Oakwood City Council passed a no-frills 2013 budget Monday night.
Like other governments still enduring the recession’s impact, Oakwood has tightened up on spending while revenues have dropped or flattened.
“We have no projects other than just a couple of police cars to purchase and doing our paving program,” City Manager Stan Brown said. “Basically, we’re just continuing services.”
The council approved a $6.7 million budget, or nearly $3.7 million for its general operations, $2.6 million for its sewer fund and $434,000 for its special purpose local option sales taxes fund.
The new budget year begins Jan. 1.
The council voted in October to set the tax rate at 2.658 mills, up from 2.48, a roll-up to offset a shrinking tax digest.
“Basically, if you look at the declining tax digest based on the reassessment of properties, our digest was down 7 percent this year compared to the previous year,” Brown said in October. “The net impact of that would be about $40,000 reduction in revenue.”
One mill is equal to $1 per $1,000 in assessed taxable property value. Property is assessed at 40 percent in the city.
Oakwood has set several fiscal goals for the new year, including meeting debt obligations on such projects as Thurmon Tanner Parkway, Oakwood Industrial Park and the Upper Mulberry sewer system, according to a city budget document.

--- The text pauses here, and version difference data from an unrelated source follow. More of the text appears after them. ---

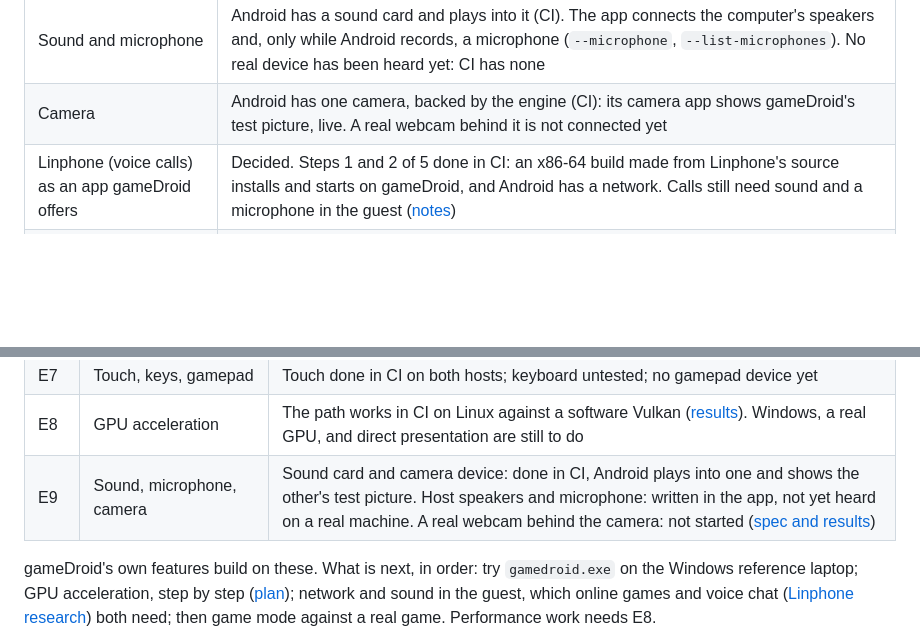
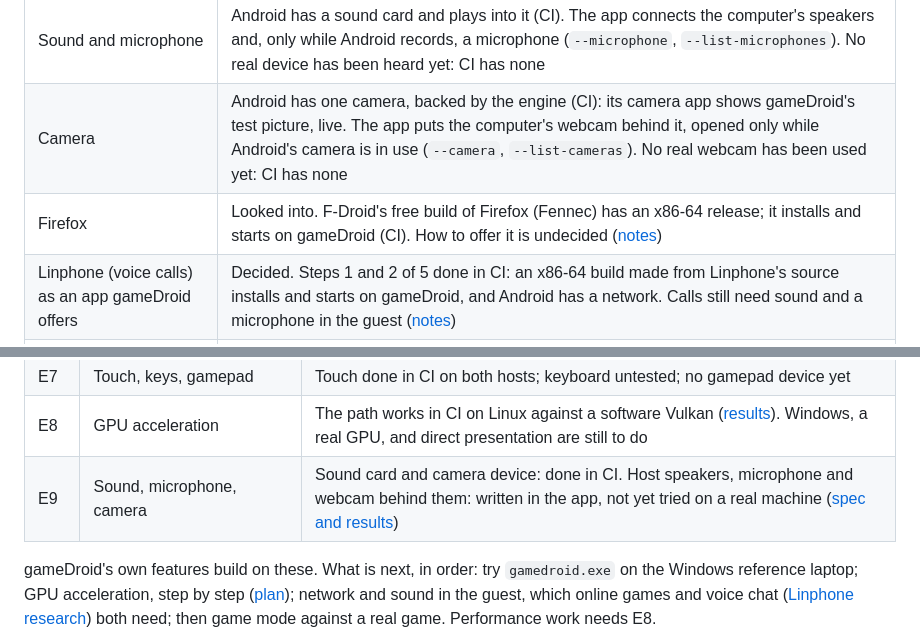
Before and after one commit to inputloop/gameDroid, a Markdown page: README.md, 2 parts joined by grey strips. GitHub-like rendering; blank space fills up the shorter version.

```diff
--- a/README.md
+++ b/README.md
@@ -42,7 +42,8 @@ device in CI. More below.*
 | One file that downloads Android, sets it up and starts it | Working in CI on both hosts: `gamedroid.exe` (3 MB, needs nothing installed) and a Linux binary. Started with no arguments it asks where to keep Android and how much room games may use, downloads Android (1.2 GB, checked against a pinned SHA-256, continued if interrupted), prepares it (under 20 seconds), boots it and shows it in its window. Not yet run on a real machine outside CI ([decision](docs/adr/0002-single-file.md)) |
 | A help page, and a real browser | Working in CI. "How to use this browser and OS" is stored on the phone after boot. When the Fulguris browser (free software, fetched from F-Droid) is installed, gameDroid makes that page its home page, skips its first-run screens and makes it Android's default browser. F3 in the window opens the page. Not yet done: gameDroid fetching and installing Fulguris by itself on first run; CI installs it by hand |
 | Sound and microphone | Android has a sound card and plays into it (CI). The app connects the computer's speakers and, only while Android records, a microphone (`--microphone`, `--list-microphones`). No real device has been heard yet: CI has none |
-| Camera | Android has one camera, backed by the engine (CI): its camera app shows gameDroid's test picture, live. A real webcam behind it is not connected yet |
+| Camera | Android has one camera, backed by the engine (CI): its camera app shows gameDroid's test picture, live. The app puts the computer's webcam behind it, opened only while Android's camera is in use (`--camera`, `--list-cameras`). No real webcam has been used yet: CI has none |
+| Firefox | Looked into. F-Droid's free build of Firefox (Fennec) has an x86-64 release; it installs and starts on gameDroid (CI). How to offer it is undecided ([notes](docs/research/firefox.md)) |
 | Linphone (voice calls) as an app gameDroid offers | Decided. Steps 1 and 2 of 5 done in CI: an x86-64 build made from Linphone's source installs and starts on gameDroid, and Android has a network. Calls still need sound and a microphone in the guest ([notes](docs/research/linphone.md)) |
 | A launcher, a game library | Not started |
 | Key mapping editor | Not started |
@@ -193,7 +194,7 @@ Engine milestones, from [docs/engine/ROADMAP.md](docs/engine/ROADMAP.md):
 | E6 | A picture | Done in CI on both hosts, to a file; the window is tested without Android only |
 | E7 | Touch, keys, gamepad | Touch done in CI on both hosts; keyboard untested; no gamepad device yet |
 | E8 | GPU acceleration | The path works in CI on Linux against a software Vulkan ([results](docs/engine/E8-gpu-plan.md)). Windows, a real GPU, and direct presentation are still to do |
-| E9 | Sound, microphone, camera | Sound card and camera device: done in CI, Android plays into one and shows the other's test picture. Host speakers and microphone: written in the app, not yet heard on a real machine. A real webcam behind the camera: not started ([spec and results](docs/engine/E9-sound-camera-spec.md)) |
+| E9 | Sound, microphone, camera | Sound card and camera device: done in CI. Host speakers, microphone and webcam behind them: written in the app, not yet tried on a real machine ([spec and results](docs/engine/E9-sound-camera-spec.md)) |
 
 gameDroid's own features build on these. What is next, in order: try
 `gamedroid.exe` on the Windows reference laptop; GPU acceleration, step by
```
Also changed, not shown: docs/engine/E9-sound-camera-spec.md (+17 -0 lines), docs/research/firefox.md (added, +58 -0 lines), docs/screenshots/firefox-welcome.png (added).
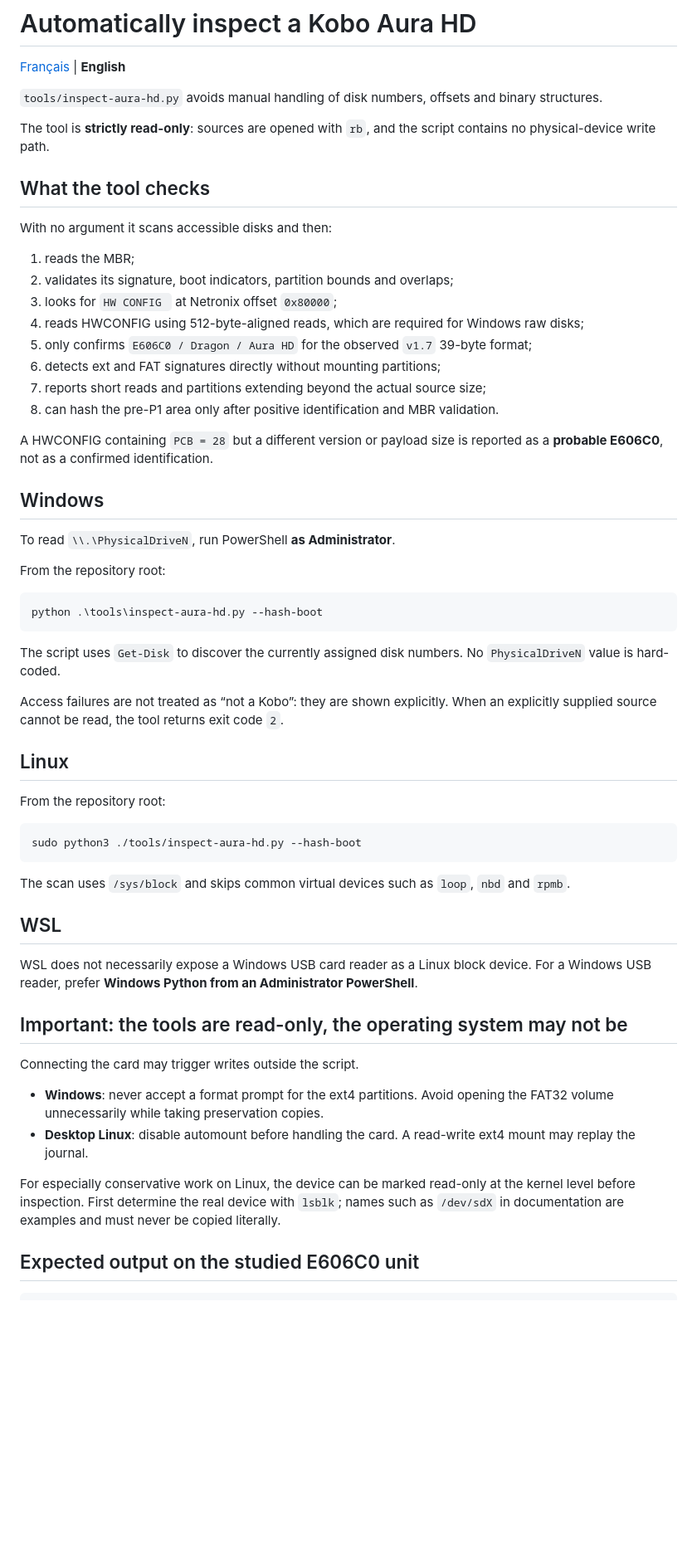
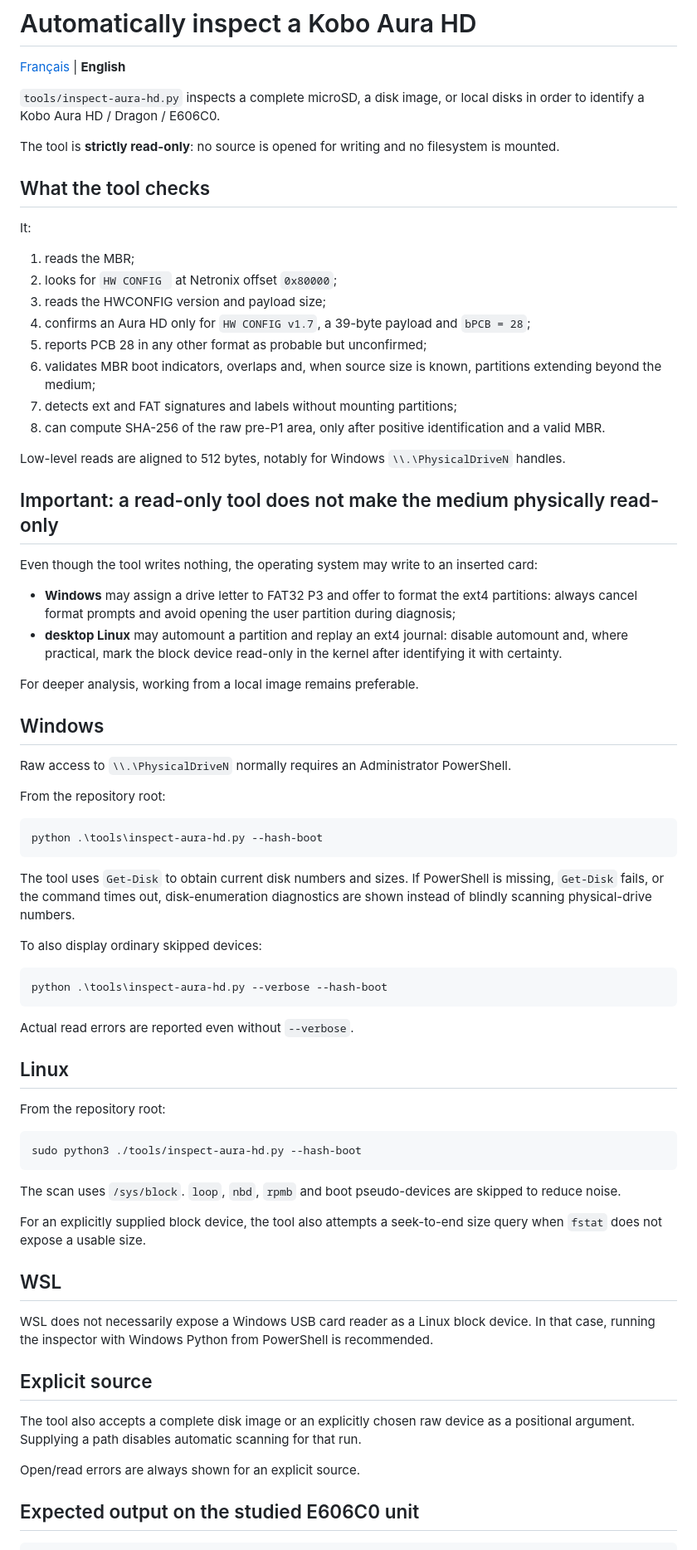
Before and after one commit to fr4nck/PimpMyKobo-AuraHD, a Markdown page: docs/inspect-aura-hd-en.md, the part around one of its changes. Shown at 83% size. Drawn GitHub-style; blank space fills up the shorter version.

Commit message:
Update inspector documentation after second audit

````diff
--- a/docs/inspect-aura-hd-en.md
+++ b/docs/inspect-aura-hd-en.md
@@ -2,28 +2,37 @@
 
 [Français](inspect-aura-hd-fr.md) | **English**
 
-`tools/inspect-aura-hd.py` avoids manual handling of disk numbers, offsets and binary structures.
+`tools/inspect-aura-hd.py` inspects a complete microSD, a disk image, or local disks in order to identify a Kobo Aura HD / Dragon / E606C0.
 
-The tool is **strictly read-only**: sources are opened with `rb`, and the script contains no physical-device write path.
+The tool is **strictly read-only**: no source is opened for writing and no filesystem is mounted.
 
 ## What the tool checks
 
-With no argument it scans accessible disks and then:
+It:
 
 1. reads the MBR;
-2. validates its signature, boot indicators, partition bounds and overlaps;
-3. looks for `HW CONFIG ` at Netronix offset `0x80000`;
-4. reads HWCONFIG using 512-byte-aligned reads, which are required for Windows raw disks;
-5. only confirms `E606C0 / Dragon / Aura HD` for the observed `v1.7` 39-byte format;
-6. detects ext and FAT signatures directly without mounting partitions;
-7. reports short reads and partitions extending beyond the actual source size;
-8. can hash the pre-P1 area only after positive identification and MBR validation.
+2. looks for `HW CONFIG ` at Netronix offset `0x80000`;
+3. reads the HWCONFIG version and payload size;
+4. confirms an Aura HD only for `HW CONFIG v1.7`, a 39-byte payload and `bPCB = 28`;
+5. reports PCB 28 in any other format as probable but unconfirmed;
+6. validates MBR boot indicators, overlaps and, when source size is known, partitions extending beyond the medium;
+7. detects ext and FAT signatures and labels without mounting partitions;
+8. can compute SHA-256 of the raw pre-P1 area, only after positive identification and a valid MBR.
 
-A HWCONFIG containing `PCB = 28` but a different version or payload size is reported as a **probable E606C0**, not as a confirmed identification.
+Low-level reads are aligned to 512 bytes, notably for Windows `\\.\PhysicalDriveN` handles.
+
+## Important: a read-only tool does not make the medium physically read-only
+
+Even though the tool writes nothing, the operating system may write to an inserted card:
+
+- **Windows** may assign a drive letter to FAT32 P3 and offer to format the ext4 partitions: always cancel format prompts and avoid opening the user partition during diagnosis;
+- **desktop Linux** may automount a partition and replay an ext4 journal: disable automount and, where practical, mark the block device read-only in the kernel after identifying it with certainty.
+
+For deeper analysis, working from a local image remains preferable.
 
 ## Windows
 
-To read `\\.\PhysicalDriveN`, run PowerShell **as Administrator**.
+Raw access to `\\.\PhysicalDriveN` normally requires an Administrator PowerShell.
 
 From the repository root:
 
@@ -31,9 +40,15 @@ From the repository root:
 python .\tools\inspect-aura-hd.py --hash-boot
 ```
 
-The script uses `Get-Disk` to discover the currently assigned disk numbers. No `PhysicalDriveN` value is hard-coded.
+The tool uses `Get-Disk` to obtain current disk numbers and sizes. If PowerShell is missing, `Get-Disk` fails, or the command times out, disk-enumeration diagnostics are shown instead of blindly scanning physical-drive numbers.
 
-Access failures are not treated as “not a Kobo”: they are shown explicitly. When an explicitly supplied source cannot be read, the tool returns exit code `2`.
+To also display ordinary skipped devices:
+
+```powershell
+python .\tools\inspect-aura-hd.py --verbose --hash-boot
+```
+
+Actual read errors are reported even without `--verbose`.
 
 ## Linux
 
@@ -43,20 +58,19 @@ From the repository root:
 sudo python3 ./tools/inspect-aura-hd.py --hash-boot
 ```
 
-The scan uses `/sys/block` and skips common virtual devices such as `loop`, `nbd` and `rpmb`.
+The scan uses `/sys/block`. `loop`, `nbd`, `rpmb` and boot pseudo-devices are skipped to reduce noise.
+
+For an explicitly supplied block device, the tool also attempts a seek-to-end size query when `fstat` does not expose a usable size.
 
 ## WSL
 
-WSL does not necessarily expose a Windows USB card reader as a Linux block device. For a Windows USB reader, prefer **Windows Python from an Administrator PowerShell**.
+WSL does not necessarily expose a Windows USB card reader as a Linux block device. In that case, running the inspector with Windows Python from PowerShell is recommended.
 
-## Important: the tools are read-only, the operating system may not be
+## Explicit source
 
-Connecting the card may trigger writes outside the script.
+The tool also accepts a complete disk image or an explicitly chosen raw device as a positional argument. Supplying a path disables automatic scanning for that run.
 
-- **Windows**: never accept a format prompt for the ext4 partitions. Avoid opening the FAT32 volume unnecessarily while taking preservation copies.
-- **Desktop Linux**: disable automount before handling the card. A read-write ext4 mount may replay the journal.
-
-For especially conservative work on Linux, the device can be marked read-only at the kernel level before inspection. First determine the real device with `lsblk`; names such as `/dev/sdX` in documentation are examples and must never be copied literally.
+Open/read errors are always shown for an explicit source.
 
 ## Expected output on the studied E606C0 unit
 
````
Also changed, not shown: other parts of docs/inspect-aura-hd-en.md (+18 -16 lines).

The council also voted Monday night to go forward on seeking a Local Maintenance and Improvement Grant from the state Department of Transportation.
The city is entitled to $30,294, which it can receive with a 30 percent match, or nearly $9,000.
Oakwood, however, is looking at going above that, spending a total of $135,205 next year on pavement repairs to Old Oakwood and Flat Creek roads and adding guardrails on sections of Oakwood and Old Oakwood roads.
The amount “is well within the budget you’ve just adopted,” Brown told the council.
Speaking after the meeting, Brown said he sees an uptick in building or redevelopment around the city, which might translate into higher revenues in the coming year.
“I think we’re going to see more of (the activity),” he said. “I’m hopeful that we will.”